====== INFORMATION SUPPLIED

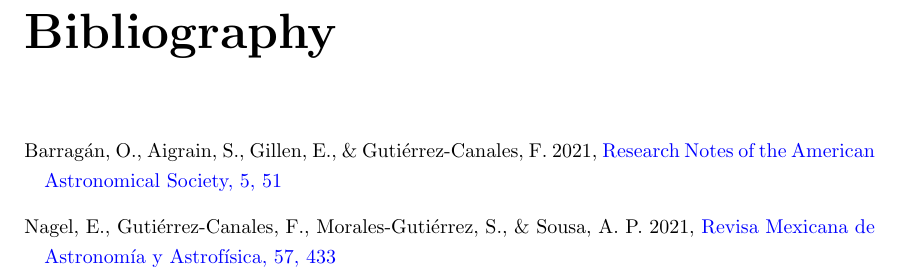
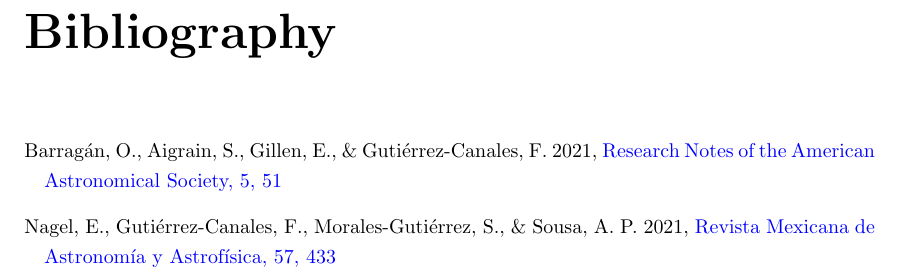
Before and after one commit to Fernando-Canales/Thesis_chidisima, a LaTeX thesis (thesis.tex, which reads P/commands.tex): part of page 19 of 19, cut so that both start at the same text. Compiled offline with pdfLaTeX.

Commit message:
Seventh commit. Upgraded the commands

```diff
--- a/P/commands.tex
+++ b/P/commands.tex
@@ -55,4 +55,4 @@
 \newcommand{\iaucirc}{IAU Circ.}
 \newcommand{\aapr}{A\&ARv}
 \newcommand{\actaa}{AcA}
-\newcommand{\rmxaa}{Revisa Mexicana de Astronom\'ia y Astrof\'isica}
+\newcommand{\rmxaa}{Revista Mexicana de Astronom\'ia y Astrof\'isica}
```
Also changed, not shown: 1 other file.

============

**DIRECTIONS:**
Write down every line of the data above that includes the string "newcommand".

**OUTPUT:**
 \newcommand{\iaucirc}{IAU Circ.}
 \newcommand{\aapr}{A\&ARv}
 \newcommand{\actaa}{AcA}
-\newcommand{\rmxaa}{Revisa Mexicana de Astronom\'ia y Astrof\'isica}
+\newcommand{\rmxaa}{Revista Mexicana de Astronom\'ia y Astrof\'isica}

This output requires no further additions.